TM: You know what I think it was? I think it was just the fact that this house, she was preparing to put new siding on, and the house just had the Tyvek on it, so and Reuben doing what you do, you were just kind of… You lifted up a little bit of Tyvek to see kind of what was underneath it, and that’s when it exposed the fact that there was no rim joist there, so just ’cause it was accessible and you could look, so you did.
BO: Okay, so now I have a follow-up question. You can see the rim joist from the outside when you’re putting Tyvek on. Who’s the clumsy carpenter who’s just said, “Well, that’s good enough.”
TM: We’ll Tyvek over it, it’s fine.
BO: I mean, the time to address it is in situations like this, but that doesn’t fix the why behind it. I’m just always curious because I think these conversations are multi-variable and which makes them fun, because simple algebra is pretty easy, but complicated equations.
TM: Well, you know, we didn’t even talk about, Reuben, there was another potential thing that I’ve heard, and I don’t know if this is true either, that could cause a rim joist to rot out, and it’s not due to beam fill or reduced drying potential because of it from ice dams. Have you heard that too?
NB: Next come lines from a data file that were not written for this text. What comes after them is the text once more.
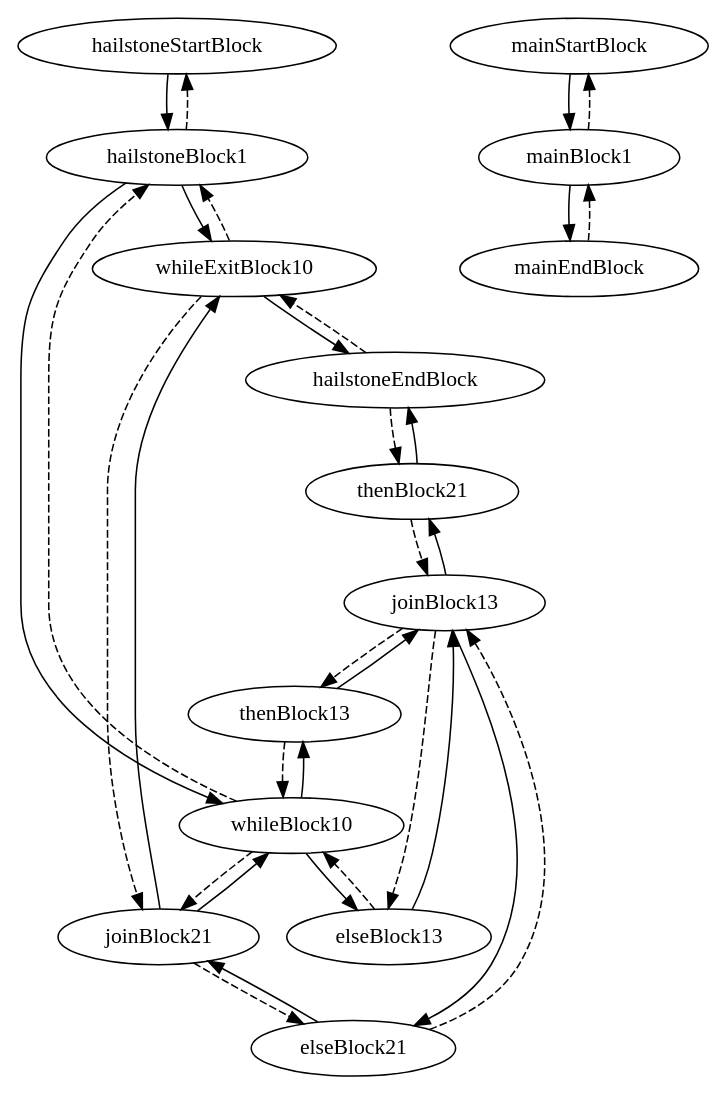
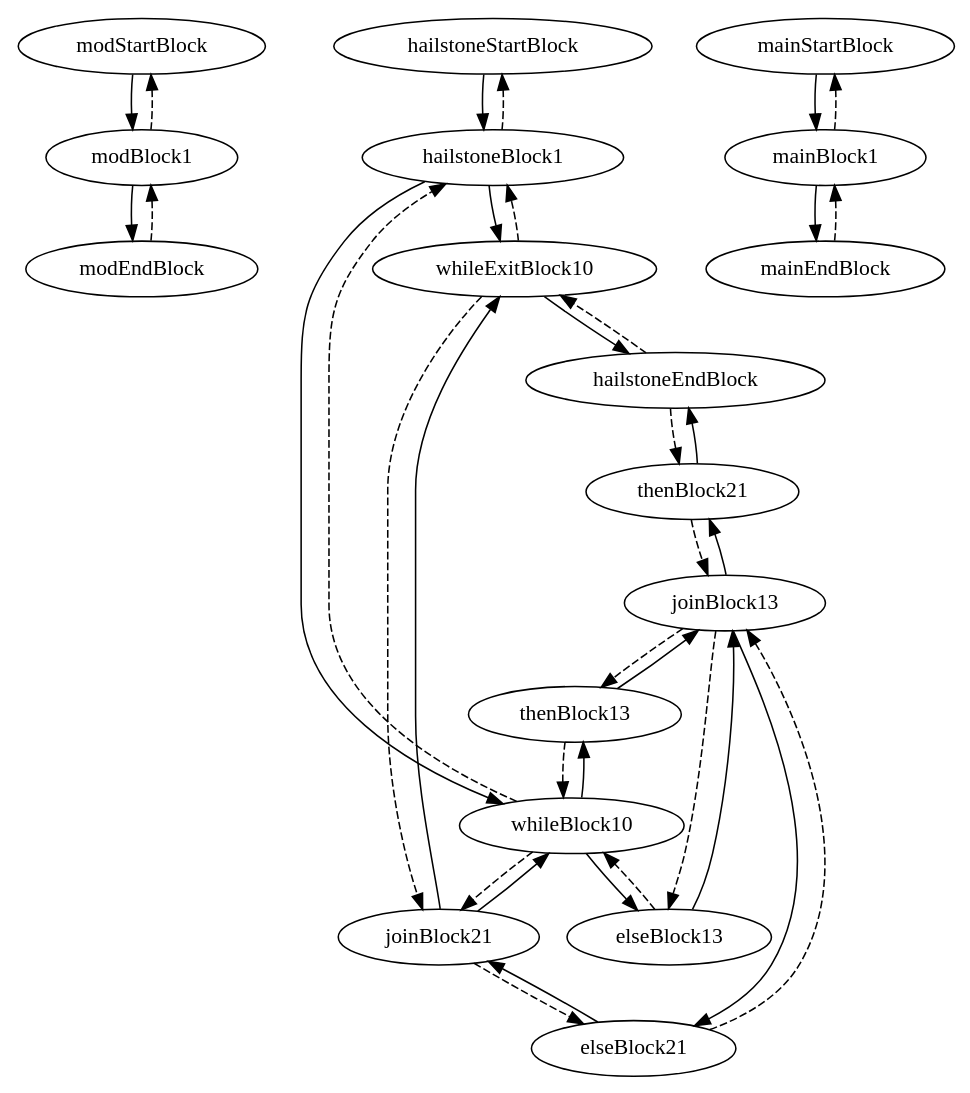
One commit to thomassimko/compiler changed the diagram in cfg.gv. Above: the diagram before and after it, drawn with Graphviz. The commit also changed 464 other files, not shown here.

```diff
--- a/cfg.gv
+++ b/cfg.gv
@@ -1,34 +1,38 @@
 digraph G {
-size ="8.5,11";hailstoneStartBlock -> hailstoneBlock1
+size ="8.5,11";modStartBlock -> modBlock1
+modBlock1 -> modEndBlock
+modBlock1 -> modStartBlock [style=dashed]
+modEndBlock -> modBlock1 [style=dashed]
+hailstoneStartBlock -> hailstoneBlock1
 hailstoneBlock1 -> whileBlock10
 hailstoneBlock1 -> whileExitBlock10
 hailstoneBlock1 -> hailstoneStartBlock [style=dashed]
 whileBlock10 -> thenBlock13
 whileBlock10 -> elseBlock13
 whileBlock10 -> hailstoneBlock1 [style=dashed]
 whileBlock10 -> joinBlock21 [style=dashed]
 thenBlock13 -> joinBlock13
 thenBlock13 -> whileBlock10 [style=dashed]
 elseBlock13 -> joinBlock13
 elseBlock13 -> whileBlock10 [style=dashed]
 joinBlock13 -> thenBlock21
 joinBlock13 -> elseBlock21
 joinBlock13 -> thenBlock13 [style=dashed]
 joinBlock13 -> elseBlock13 [style=dashed]
 thenBlock21 -> hailstoneEndBlock
 thenBlock21 -> joinBlock13 [style=dashed]
 elseBlock21 -> joinBlock21
 elseBlock21 -> joinBlock13 [style=dashed]
 joinBlock21 -> whileBlock10
 joinBlock21 -> whileExitBlock10
 joinBlock21 -> elseBlock21 [style=dashed]
 whileExitBlock10 -> hailstoneEndBlock
 whileExitBlock10 -> hailstoneBlock1 [style=dashed]
 whileExitBlock10 -> joinBlock21 [style=dashed]
 hailstoneEndBlock -> thenBlock21 [style=dashed]
 hailstoneEndBlock -> whileExitBlock10 [style=dashed]
 mainStartBlock -> mainBlock1
 mainBlock1 -> mainEndBlock
 mainBlock1 -> mainStartBlock [style=dashed]
 mainEndBlock -> mainBlock1 [style=dashed]
 }
```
RS: Yes, I’ve heard that theory from other home inspectors saying that you’ve got ice dams and you have water leaking in at the outside of the house, water is running right down the wall, and then it hits the rim joist and rots it out, and it’s a plausible theory. But I haven’t seen the evidence to support it, because I have come across these homes with beam fill where you have rotted walls at gable end walls. And when I say gable end wall, I’m talking about take your hands and make a tent with your hands, and it’s the wall where you don’t have a roof slope terminating. It’s the end wall. So if you have leakage from ice dams, that water is never gonna reach that gable wall. And if I see the gable wall rotted out, it tells me it ain’t ice dams that’s causing this. It’s impossible. I’m sure ice dams could cause the rotting of that rim joist, but when you’ve got beam fill, I’m saying it’s a building science issue, it’s not ice dams, but good point.
BO: Are open core blocks more likely to cause this problem than, say, a poured concrete foundation?
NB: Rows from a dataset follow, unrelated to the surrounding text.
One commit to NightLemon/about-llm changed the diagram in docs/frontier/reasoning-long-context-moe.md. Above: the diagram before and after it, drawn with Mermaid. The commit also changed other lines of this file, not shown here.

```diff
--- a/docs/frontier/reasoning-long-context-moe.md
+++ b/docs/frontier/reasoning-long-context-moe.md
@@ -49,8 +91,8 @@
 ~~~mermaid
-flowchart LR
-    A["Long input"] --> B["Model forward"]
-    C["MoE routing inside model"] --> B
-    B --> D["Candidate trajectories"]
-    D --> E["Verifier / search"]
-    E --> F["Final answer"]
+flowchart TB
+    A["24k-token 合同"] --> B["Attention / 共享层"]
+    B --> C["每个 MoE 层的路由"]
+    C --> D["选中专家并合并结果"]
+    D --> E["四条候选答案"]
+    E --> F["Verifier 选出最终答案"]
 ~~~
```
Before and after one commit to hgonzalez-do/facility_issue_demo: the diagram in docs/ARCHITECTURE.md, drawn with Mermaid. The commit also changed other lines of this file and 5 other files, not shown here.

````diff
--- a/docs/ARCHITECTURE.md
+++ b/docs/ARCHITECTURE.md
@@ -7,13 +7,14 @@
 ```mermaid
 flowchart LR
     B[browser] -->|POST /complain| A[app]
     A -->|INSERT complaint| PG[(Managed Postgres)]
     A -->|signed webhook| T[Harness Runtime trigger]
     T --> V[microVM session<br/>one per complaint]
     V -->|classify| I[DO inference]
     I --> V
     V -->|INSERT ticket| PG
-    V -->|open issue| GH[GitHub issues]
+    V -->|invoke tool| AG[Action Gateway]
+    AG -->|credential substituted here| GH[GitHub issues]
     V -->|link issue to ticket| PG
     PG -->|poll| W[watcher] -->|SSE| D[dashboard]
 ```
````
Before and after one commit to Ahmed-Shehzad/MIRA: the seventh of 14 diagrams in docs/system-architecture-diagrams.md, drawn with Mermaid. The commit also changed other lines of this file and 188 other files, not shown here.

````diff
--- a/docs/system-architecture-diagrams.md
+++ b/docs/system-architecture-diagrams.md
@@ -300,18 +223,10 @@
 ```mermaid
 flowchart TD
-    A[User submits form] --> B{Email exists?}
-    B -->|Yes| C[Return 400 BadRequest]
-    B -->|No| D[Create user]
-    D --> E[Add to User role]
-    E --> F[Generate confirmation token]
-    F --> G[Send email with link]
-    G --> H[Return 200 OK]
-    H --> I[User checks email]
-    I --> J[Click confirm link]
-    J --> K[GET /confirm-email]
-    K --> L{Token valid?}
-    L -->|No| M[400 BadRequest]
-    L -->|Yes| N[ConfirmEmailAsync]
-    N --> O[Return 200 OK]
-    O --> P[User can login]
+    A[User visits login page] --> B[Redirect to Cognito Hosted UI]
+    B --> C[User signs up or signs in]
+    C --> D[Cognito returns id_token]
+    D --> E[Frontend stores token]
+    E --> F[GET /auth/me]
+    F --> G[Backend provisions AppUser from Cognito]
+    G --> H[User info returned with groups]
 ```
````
TM: I don’t know. That’s a good question.
BO: ‘Cause in theory, you could have vapor in air rising up through the cores, hitting that wood from below and accelerating that process. You don’t need physical wet water, you can have… Will water vapor cause rot?
TM: Yeah, it can increase the humidity level and it could still create some moisture problems, but I mean, if you’ve got a solid concrete or poured foundation and wood is buried in it, then it’s that whole foundation, you can have capillary action or wicking through that foundation in the wood. So yeah, open core can have rotted floor joist with the beam fill, and so can a poured concrete foundation. I’ve seen it in both.
BO: Okay, well, I think we’ve covered this topic in exquisite detail. Okay, I think let’s put a ball on this conversation. As you can see, obviously, sometimes you gotta look a little bit deeper, and it’s just knowing where you’re getting into layers of concern. I think we’ve done as much as we can do with this conversation, so good stuff. It’s nice to know there are some challenges out there that you wouldn’t normally think about, and it’s not as if these beam fill joist cavities were something that ended at a very specific time, it’s not like Knob-and-tube. You can see these laying around all over the various decades of building out there. But thank you, Reuben, Tessa, I appreciate all your knowledge and stories about beam fill and rotted rim joist. Thanks everybody for listening. You’ve been listening to Structure Talk, a Structure Tech presentation. My name is Bill Oelrich, alongside Tessa Murry and Reuben Saltzman. Thanks for listening. We will catch you next time.